However, nature has a remarkable power for righting herself, and it is only under an accumulation of unfortunate circumstances that there appears a neurosis, which is nothing more than a functioning of certain parts of the personality with all the rest dissociated. We shall later inquire more fully into the causes that lead up to such a result and shall find that the mechanisms involved are these processes of organization and disorganization by which mind is wont to group together or separate the various elements within its borders.
Gathering up our impressions, we find a number of outstanding qualities which we may summarize in the following way:
The Subconscious is:
1 Vast yet Explorable
The fraction that could accurately show the relation of the conscious to the unconscious part of ourselves would have such a small numerator and such a huge denominator that we might well wonder where consciousness came in at all. Some one has likened the subconscious to the great far-reaching depths of the Mammoth Cave, and consciousness to the tiny, flickering lamp which we carry to light our way in the darkness. However, ever the subconscious mind is becoming explorable, and it may be that science is giving the tiny lamp the revealing power of a great searchlight.
[Footnote 26: “The entire active life of the individual may be represented by a fraction, the numerator of which is any particular moment, the denominator is the rich inheritance of the past.”—Jelliffe: “The Technique of Psychoanalysis,” Psychoanalytic Review, Vol. III, No. 2, p. 164.]
2 Ancient yet Modern
The lowest layers of the subconscious, represented by the instincts, are as old as life itself, with their lineage reaching back in direct and unbroken line to the first living things on the ooze of the ocean floor. The higher strata are more modern, full, and accurate records of our own lifetime, beginning with our first cry and ending with to-day’s thoughts.
3 Primitive yet Refined
The lowest level, representing the past of the race, is primitive like a savage, and infantile, like a child; it is instinctive, unalterable, and universal; it knows no restraint, no culture, and no prudence.

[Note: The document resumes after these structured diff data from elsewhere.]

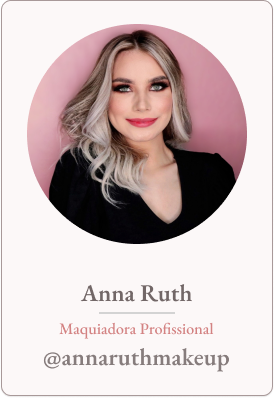
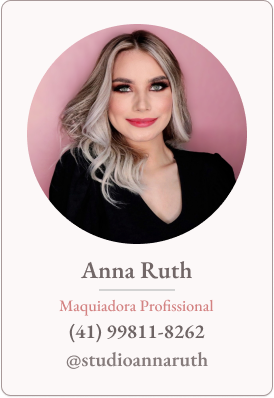
Depoimentos

Changed region(s): [[0.146, 0.6332, 0.8467, 0.9347]]

diff --git a/index.html b/index.html
@@ -1,7 +1,7 @@
 <!DOCTYPE html>
 <html lang="pt-br">
 <head>
-  <title>Anna Ruth Maquiadora Profissional em Curitiba</title>
+  <title>Anna Ruth | Maquiadora Profissional</title>
   <meta name="description" content="maquiadora"> <!-- ALTERAR CONTENT -->
   <meta charset="utf-8">
   <meta name="viewport" content="width=device-width, initial-scale=1.0">
@@ -35,17 +35,15 @@
     </div>
     <div class="home">
       <div class="coluna-2">
-        <a href="https://www.instagram.com/annaruthmakeup/" target="_blank">
+        <a href="https://www.instagram.com/studioannaruth/" target="_blank">
           <img class="perfil" src="img/perfil-completo.png">
         </a>
       </div>
       <div class="coluna-1">
         <h2>QUEM SOU EU</h2>
-        <p class="sobre-mim">Lorem ipsum morbi primis libero porta 
-          porttitor interdum morbi curabitur fermentum 
-          semper ultricies, aliquam suscipit nisi malesuada 
-          suscipit praesent fermentum vivamus maecenas 
-          nisl volutpat interdum fringilla, tortor donec variusrat
+        <p class="sobre-mim">Olá, bem vindo (a) ao meu site, me chamo Anna Ruth, sou maquiadora profissional há mais de 5 anos. 
+          Minha motivação para trabalhar com maquiagem é realçar a beleza existente na mulher, de dentro para fora, evidenciando a sua beleza.
+          Ofereço serviços de maquiagem social e penteados, além de, pacotes especiais para debutantes e noivas.
         </p>
         <a href="https://api.whatsapp.com/send?phone=5541998118162&text=Ol%C3%A1%2C%20gostaria%20de%20solicitar%20um%20or%C3%A7amento%20para%20maquiagem." target="_blank">
           <button class="btn-contato">CONVERSAR NO WHATSAPP</button>
@@ -55,6 +53,29 @@
     <div class="portfolio">
       <h2>PORTFÓLIO</h2>
       <img class="linha-img" src="img/portfolio/linhas-portfolio.png">
+    </div>
+    <div class="imagens-portfolio">
+
+    </div>
+    <div class="portfolio">
+      <h2>DEPOIMENTOS</h2>
+      <img class="linha-img" src="img/portfolio/linhas-portfolio.png">
+    </div>
+    <div class="depoimentos">
+      <div class="depoimento1">
+        <img src="img/depoimentos/depoimento1.png" class="img-depoimento">
+      </div>
+      <div class="depoimento2">
+        <img src="img/depoimentos/depoimento2.png" class="img-depoimento">
+      </div>
+    </div>
+    <div class="depoimentos">
+      <div class="depoimento1">
+        <img src="img/depoimentos/depoimento3.png" class="img-depoimento">
+      </div>
+      <div class="depoimento2">
+        <img src="img/depoimentos/depoimento1.png" class="img-depoimento">
+      </div>
     </div>
   </main>
 </body>

diff --git a/css/style.css b/css/style.css
@@ -138,7 +138,7 @@ h2 {
 
 .coluna-1{
   width: 430px;
-  height: 265px;
+  height: 300px;
   padding-top: 5px;
   padding-left: 20px;
   padding-right: 20px;
@@ -160,11 +160,11 @@ h2 {
   font-family: EB Garamond;
   color: #867f7f;
   font-size: 16px;
-  padding-bottom: 25px;
+  padding-bottom: 15px;
 }
 
 .btn-contato{
-  padding: 12px 20px;
+  padding: 20px 20px;
   border-radius: 8px;
   border: none;
   background-color: #92C58A;
@@ -180,6 +180,7 @@ h2 {
 .portfolio{
   text-align: center;
   padding-top: 20px;
+  padding-bottom: 30px;
 }
 
 .portfolio h2{
@@ -187,6 +188,27 @@ h2 {
   font-size: 20px;
   font-weight: 100px;
 }
+
+.depoimentos{
+  display: flex;
+  align-items: center;
+  flex-wrap: wrap;
+  padding-top: 20px;
+  gap: 10px;
+  max-width: 1000px;
+  margin-left: auto;
+  margin-right: auto;
+}
+
+.depoimento1{
+  padding: 5px;
+}
+
+
+
+
+
+
 
 
 
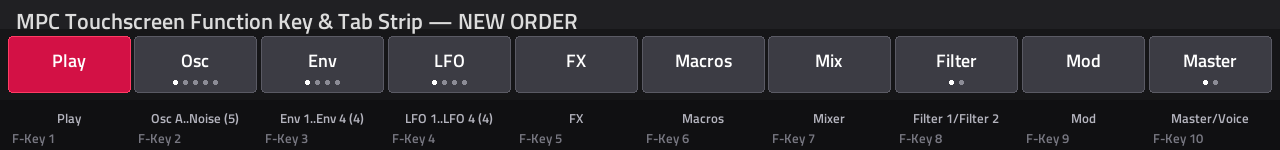
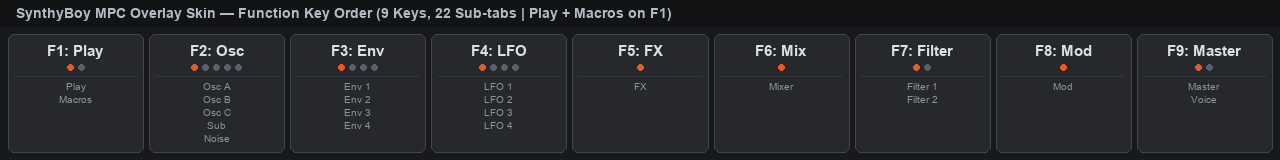
docs(overlay): update tab strip preview image for 9-key layout
- Regenerate tabstrip-new-order.png showing 9 function keys with Play + Macros
  on key 1, sub-tab count indicators, and 22 sub-tab names in exact order.
- Add scripts/render-new-tabstrip.py rendering utility.

diff --git a/scripts/render-new-tabstrip.py b/scripts/render-new-tabstrip.py
@@ -1,0 +1,103 @@
+#!/usr/bin/env python3
+# Draw the MPC overlay function key and sub-tab strip showing the updated order.
+# Copyright (C) 2026 Safian Szabolcs
+# SPDX-License-Identifier: AGPL-3.0-or-later
+
+import json
+from pathlib import Path
+from PIL import Image, ImageDraw, ImageFont
+
+ROOT = Path(__file__).resolve().parent.parent
+OUT = ROOT / "tabstrip-new-order.png"
+
+# MPC Landscape resolution
+WIDTH = 1280
+HEIGHT = 160
+
+BG_COLOR = (24, 25, 28, 255)
+KEY_BG = (38, 40, 44, 255)
+KEY_BORDER = (65, 68, 75, 255)
+KEY_TEXT = (220, 224, 230, 255)
+KEY_SUB_TEXT = (140, 145, 155, 255)
+DOT_ACTIVE = (230, 90, 40, 255)
+DOT_INACTIVE = (90, 95, 105, 255)
+HEADER_TEXT = (180, 185, 195, 255)
+
+FN_KEYS = [
+    {"label": "Play", "subtabs": ["Play", "Macros"]},
+    {"label": "Osc", "subtabs": ["Osc A", "Osc B", "Osc C", "Sub", "Noise"]},
+    {"label": "Env", "subtabs": ["Env 1", "Env 2", "Env 3", "Env 4"]},
+    {"label": "LFO", "subtabs": ["LFO 1", "LFO 2", "LFO 3", "LFO 4"]},
+    {"label": "FX", "subtabs": ["FX"]},
+    {"label": "Mix", "subtabs": ["Mixer"]},
+    {"label": "Filter", "subtabs": ["Filter 1", "Filter 2"]},
+    {"label": "Mod", "subtabs": ["Mod"]},
+    {"label": "Master", "subtabs": ["Master", "Voice"]},
+]
+
+img = Image.new("RGBA", (WIDTH, HEIGHT), BG_COLOR)
+draw = ImageDraw.Draw(img)
+
+# Try loading system font, fallback to default
+try:
+    font_title = ImageFont.truetype("/System/Library/Fonts/Supplemental/Arial Bold.ttf", 14)
+    font_key = ImageFont.truetype("/System/Library/Fonts/Supplemental/Arial Bold.ttf", 15)
+    font_sub = ImageFont.truetype("/System/Library/Fonts/Supplemental/Arial.ttf", 10)
+except Exception:
+    font_title = ImageFont.load_default()
+    font_key = ImageFont.load_default()
+    font_sub = ImageFont.load_default()
+
+# Header banner
+draw.rectangle([(0, 0), (WIDTH, 26)], fill=(18, 19, 21, 255))
+draw.text((16, 5), "SynthyBoy MPC Overlay Skin — Function Key Order (9 Keys, 22 Sub-tabs | Play + Macros on F1)", fill=HEADER_TEXT, font=font_title)
+
+# Draw 9 function keys
+margin_x = 8
+spacing = 6
+total_w = WIDTH - 2 * margin_x
+key_w = (total_w - (len(FN_KEYS) - 1) * spacing) / len(FN_KEYS)
+
+key_y = 34
+key_h = 118
+
+for i, key in enumerate(FN_KEYS):
+    kx = margin_x + i * (key_w + spacing)
+    ky = key_y
+    kr = kx + key_w
+    kb = ky + key_h
+    
+    # Key button background & border
+    draw.rounded_rectangle([(kx, ky), (kr, kb)], radius=6, fill=KEY_BG, outline=KEY_BORDER, width=1)
+    
+    # Main function key label (F1..F9)
+    f_num = f"F{i+1}: {key['label']}"
+    bbox = draw.textbbox((0, 0), f_num, font=font_key)
+    tw = bbox[2] - bbox[0]
+    draw.text((kx + (key_w - tw) / 2, ky + 8), f_num, fill=KEY_TEXT, font=font_key)
+    
+    # Sub-tab count dots indicator
+    num_subs = len(key["subtabs"])
+    dot_r = 3
+    dot_gap = 5
+    dots_total_w = num_subs * (2 * dot_r) + (num_subs - 1) * dot_gap
+    start_dot_x = kx + (key_w - dots_total_w) / 2
+    dot_y = ky + 30
+    for d in range(num_subs):
+        dx = start_dot_x + d * (2 * dot_r + dot_gap)
+        color = DOT_ACTIVE if d == 0 else DOT_INACTIVE
+        draw.ellipse([(dx, dot_y), (dx + 2 * dot_r, dot_y + 2 * dot_r)], fill=color)
+        
+    # Divider line inside button
+    draw.line([(kx + 6, ky + 42), (kr - 6, ky + 42)], fill=(50, 53, 58, 255), width=1)
+    
+    # Sub-tab names listing
+    sub_y = ky + 46
+    for sub in key["subtabs"]:
+        s_bbox = draw.textbbox((0, 0), sub, font=font_sub)
+        stw = s_bbox[2] - s_bbox[0]
+        draw.text((kx + (key_w - stw) / 2, sub_y), sub, fill=KEY_SUB_TEXT, font=font_sub)
+        sub_y += 13
+
+img.save(OUT, "PNG")
+print(f"Wrote {OUT}")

The higher level, the storehouse of individual experience, bears the marks of acquired ideals, of cultivated refinement, and represents among other things the precepts and prudence of civilized society.
4 Emotional yet Intellectual
Our records of the past are not dead archives, but living forces—persistent, urging, dynamic and emotional. They give meaning to new experiences, color our judgments, shape our beliefs, determine our interests, and, if wrongly handled, make their way into consciousness as neurotic symptoms.
However, the subconscious is not all emotion. It is a mind capable of elaborate thought, able to calculate, to scheme, to answer doubts, to solve problems, to fabricate the purposeful, fantastic allegories of dreams and to create from mere knowledge the inspired works of genius.